This week in Austerity News:

Mar 10, 2018

Elections in Italy saw more than half of the electorate vote for Euroskeptic, anti-establishment parties on both the left and right. The party taking the largest share of the vote was the leftist Five Star Movement with 32.7%, making it the largest party in parliament. These gains on the left were partially matched by gains on the right as the anti-immigrant and nationalist party The League took 17.4% of the vote, and the Brothers of Italy took 4.4%. The rise of these Euroskeptic parties is in part a response to the countries slow economic recovery since the Great Recession, and the imposition of E.U. austerity policies. On Monday, the League announced its intention to form a coalition with Forza Italia, meaning the right and center-right parties will be the ones to govern.

The U.K. Conservatives have achieved a current accounts surplus. A number of former Conservatives, including David Cameron, George Osborne and Andrew Cooper, have been celebrating this “success” on social media. According to IMF analysis, the UK and Ireland’s “spending first” methods of austerity – closing fiscal gaps through spending cuts – has allowed them to experience faster growth than the rest of western Europe (at least until the Brexit vote). However, as New Statesman special correspondent Stephen Bush points out, the relationship between the fiscal balance sheet and growth ignores key parts of the story. Bush point to the human costs of austerity, the degree of exposure during the crisis, the continued struggles of the Eurozone countries, and the resurgence of the Left under Corbyn to highlight how austerity has not been a successful policy regime.

An IMF blog makes the case that the time may be approaching for governments to start tackling budget deficits. Citing the fact that global economic growth is picking back up for the first time in almost a decade, IMF Assistant Director of Communications Christoph Rosenberg claims that “the time to fix the fiscal roof is now, while the sun is shining.” Rosenberg claims that higher global interest rates could put strain on economies that would have to divert resources from infrastructure and social spending towards servicing the debt. To tackle this risk, and to reduce deficits more generally, Rosenberg suggests simplifying the tax code, broadening the tax base, and improving collection capacities, as well as cutting “unproductive” spending and subsidies.

After a nine-day strike by West Virginia teachers, the state has agreed to the targeted 5% pay increase. On Saturday, the teachers and other service personnel were offered a 4% raise but declined the offer demanding their target of 5%. The strike began February 22 when 20,000 teachers walked off the job demanding higher wages and better benefits, particularly concerning employee health insurance. The strike has had a ripple effect outside of West Virginia, as Oklahoma teachers have said they too are considering walking off the job next month. The West Virginia government has said it will scale back spending by $20 million in cuts to general services and Medicaid to maintain fiscal responsibility.

That's it for this week's Digest!

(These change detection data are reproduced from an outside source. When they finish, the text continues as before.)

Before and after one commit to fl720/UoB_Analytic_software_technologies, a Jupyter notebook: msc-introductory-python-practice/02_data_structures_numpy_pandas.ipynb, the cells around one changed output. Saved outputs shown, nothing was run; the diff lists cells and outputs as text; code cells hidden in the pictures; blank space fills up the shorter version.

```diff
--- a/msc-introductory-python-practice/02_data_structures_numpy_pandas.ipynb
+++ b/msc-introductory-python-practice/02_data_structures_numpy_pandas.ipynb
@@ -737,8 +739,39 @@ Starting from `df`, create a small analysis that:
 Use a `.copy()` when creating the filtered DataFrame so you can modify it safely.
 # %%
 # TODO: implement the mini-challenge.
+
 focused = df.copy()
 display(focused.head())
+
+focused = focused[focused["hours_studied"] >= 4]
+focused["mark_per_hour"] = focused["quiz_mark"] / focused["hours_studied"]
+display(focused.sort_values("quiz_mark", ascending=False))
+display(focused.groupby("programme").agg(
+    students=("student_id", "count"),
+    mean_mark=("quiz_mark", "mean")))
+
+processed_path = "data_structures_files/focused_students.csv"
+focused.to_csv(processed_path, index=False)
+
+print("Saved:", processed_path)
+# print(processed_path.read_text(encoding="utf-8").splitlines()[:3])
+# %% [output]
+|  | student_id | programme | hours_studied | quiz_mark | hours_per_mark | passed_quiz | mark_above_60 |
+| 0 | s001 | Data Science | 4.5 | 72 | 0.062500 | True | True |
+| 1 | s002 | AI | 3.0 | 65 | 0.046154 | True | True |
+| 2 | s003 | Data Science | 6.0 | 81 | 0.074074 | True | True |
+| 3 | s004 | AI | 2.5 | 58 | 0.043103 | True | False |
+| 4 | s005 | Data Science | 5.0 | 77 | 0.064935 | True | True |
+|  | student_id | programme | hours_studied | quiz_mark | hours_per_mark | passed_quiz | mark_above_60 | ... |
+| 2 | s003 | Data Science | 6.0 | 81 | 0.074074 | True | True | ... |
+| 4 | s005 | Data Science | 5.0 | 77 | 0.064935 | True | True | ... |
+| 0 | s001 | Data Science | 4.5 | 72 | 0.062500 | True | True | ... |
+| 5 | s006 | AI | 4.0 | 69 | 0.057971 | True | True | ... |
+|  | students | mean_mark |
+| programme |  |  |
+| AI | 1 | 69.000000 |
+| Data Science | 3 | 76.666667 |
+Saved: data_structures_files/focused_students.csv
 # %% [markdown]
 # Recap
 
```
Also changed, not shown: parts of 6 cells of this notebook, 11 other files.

Check back next Friday morning for another edition, or subscribe to our newsletter for a weekly roundup. We'll also Tweet each time we add new content, so you can keep up with our work @AltAusterity and join the #altausterity conversation!